James Fergusson began his award-winning journalism career in 1989 at The Independent and has also written for The Times, The Daily Mail and The Economist. His current affairs reporting spans Europe, North and East Africa, the Far East, the Caribbean, Central Asia, and Afghanistan. During his two years in Sarajevo, he worked as a spokesman for the body charged with implementing the Dayton Peace Accord ending Bosnia's civil war in 1995, The Office of the High Representative. Following this, he spent some time at a London-based corporate intelligence firm.
Today, he is a regular TV and radio correspondent on Afghanistan and the Taliban, and a bestselling author.

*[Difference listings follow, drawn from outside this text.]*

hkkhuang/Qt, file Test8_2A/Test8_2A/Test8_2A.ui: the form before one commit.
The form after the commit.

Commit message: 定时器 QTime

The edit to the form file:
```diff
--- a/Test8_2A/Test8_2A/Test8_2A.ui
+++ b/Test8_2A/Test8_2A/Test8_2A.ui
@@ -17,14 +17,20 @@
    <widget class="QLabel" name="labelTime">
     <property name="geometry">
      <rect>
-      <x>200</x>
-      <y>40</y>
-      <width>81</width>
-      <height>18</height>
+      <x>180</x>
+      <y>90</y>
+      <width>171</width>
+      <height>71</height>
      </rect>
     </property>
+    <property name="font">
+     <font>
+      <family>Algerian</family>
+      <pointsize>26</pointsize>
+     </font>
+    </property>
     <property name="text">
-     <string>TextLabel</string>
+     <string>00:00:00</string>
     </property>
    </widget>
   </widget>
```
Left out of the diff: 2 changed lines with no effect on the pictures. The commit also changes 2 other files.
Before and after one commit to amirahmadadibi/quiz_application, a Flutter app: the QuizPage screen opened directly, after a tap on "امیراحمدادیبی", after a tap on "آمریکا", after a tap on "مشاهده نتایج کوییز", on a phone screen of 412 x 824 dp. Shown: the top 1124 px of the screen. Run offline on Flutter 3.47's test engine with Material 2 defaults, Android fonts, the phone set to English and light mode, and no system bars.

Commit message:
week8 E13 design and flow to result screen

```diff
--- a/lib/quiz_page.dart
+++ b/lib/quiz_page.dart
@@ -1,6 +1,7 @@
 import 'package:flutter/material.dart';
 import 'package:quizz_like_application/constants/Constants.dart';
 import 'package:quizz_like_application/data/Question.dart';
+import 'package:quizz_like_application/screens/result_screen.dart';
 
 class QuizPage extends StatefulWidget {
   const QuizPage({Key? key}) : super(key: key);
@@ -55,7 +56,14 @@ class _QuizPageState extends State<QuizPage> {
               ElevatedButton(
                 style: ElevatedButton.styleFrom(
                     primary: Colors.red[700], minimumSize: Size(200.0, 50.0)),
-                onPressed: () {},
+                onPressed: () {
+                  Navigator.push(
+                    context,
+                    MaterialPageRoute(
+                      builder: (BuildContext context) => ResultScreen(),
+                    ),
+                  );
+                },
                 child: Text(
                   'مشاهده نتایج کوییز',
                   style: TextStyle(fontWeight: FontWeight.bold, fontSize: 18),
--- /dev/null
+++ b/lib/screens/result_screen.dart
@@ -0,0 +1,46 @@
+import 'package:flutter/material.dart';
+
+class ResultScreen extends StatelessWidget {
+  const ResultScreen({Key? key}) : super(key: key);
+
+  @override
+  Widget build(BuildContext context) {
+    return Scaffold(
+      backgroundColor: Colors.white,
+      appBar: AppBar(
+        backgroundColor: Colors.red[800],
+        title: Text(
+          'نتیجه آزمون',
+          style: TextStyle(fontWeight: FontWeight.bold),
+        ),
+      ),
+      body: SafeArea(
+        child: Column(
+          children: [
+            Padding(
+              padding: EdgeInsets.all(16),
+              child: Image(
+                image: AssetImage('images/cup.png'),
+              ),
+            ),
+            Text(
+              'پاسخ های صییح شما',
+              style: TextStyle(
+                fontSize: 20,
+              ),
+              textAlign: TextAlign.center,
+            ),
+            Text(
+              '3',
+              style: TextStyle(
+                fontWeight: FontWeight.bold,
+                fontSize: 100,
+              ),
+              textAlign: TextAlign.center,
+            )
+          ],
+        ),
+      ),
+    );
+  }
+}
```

His books include Kandahar Cockney (Radio 4 Book of the Week); The Vitamin Murders; A Million Bullets (British Army’s Military Book of the Year and became required reading for many Staff College courses); The Taliban; Inside the World’s Most Dangerous Place (shortlisted for the Orwell Prize 2014 and the Paddy Power Political Book Awards International Book of the Year). His most recent title, Al-Britannia, My Country, is a ground-breaking exploration of the often-misunderstood Muslim communities across the UK.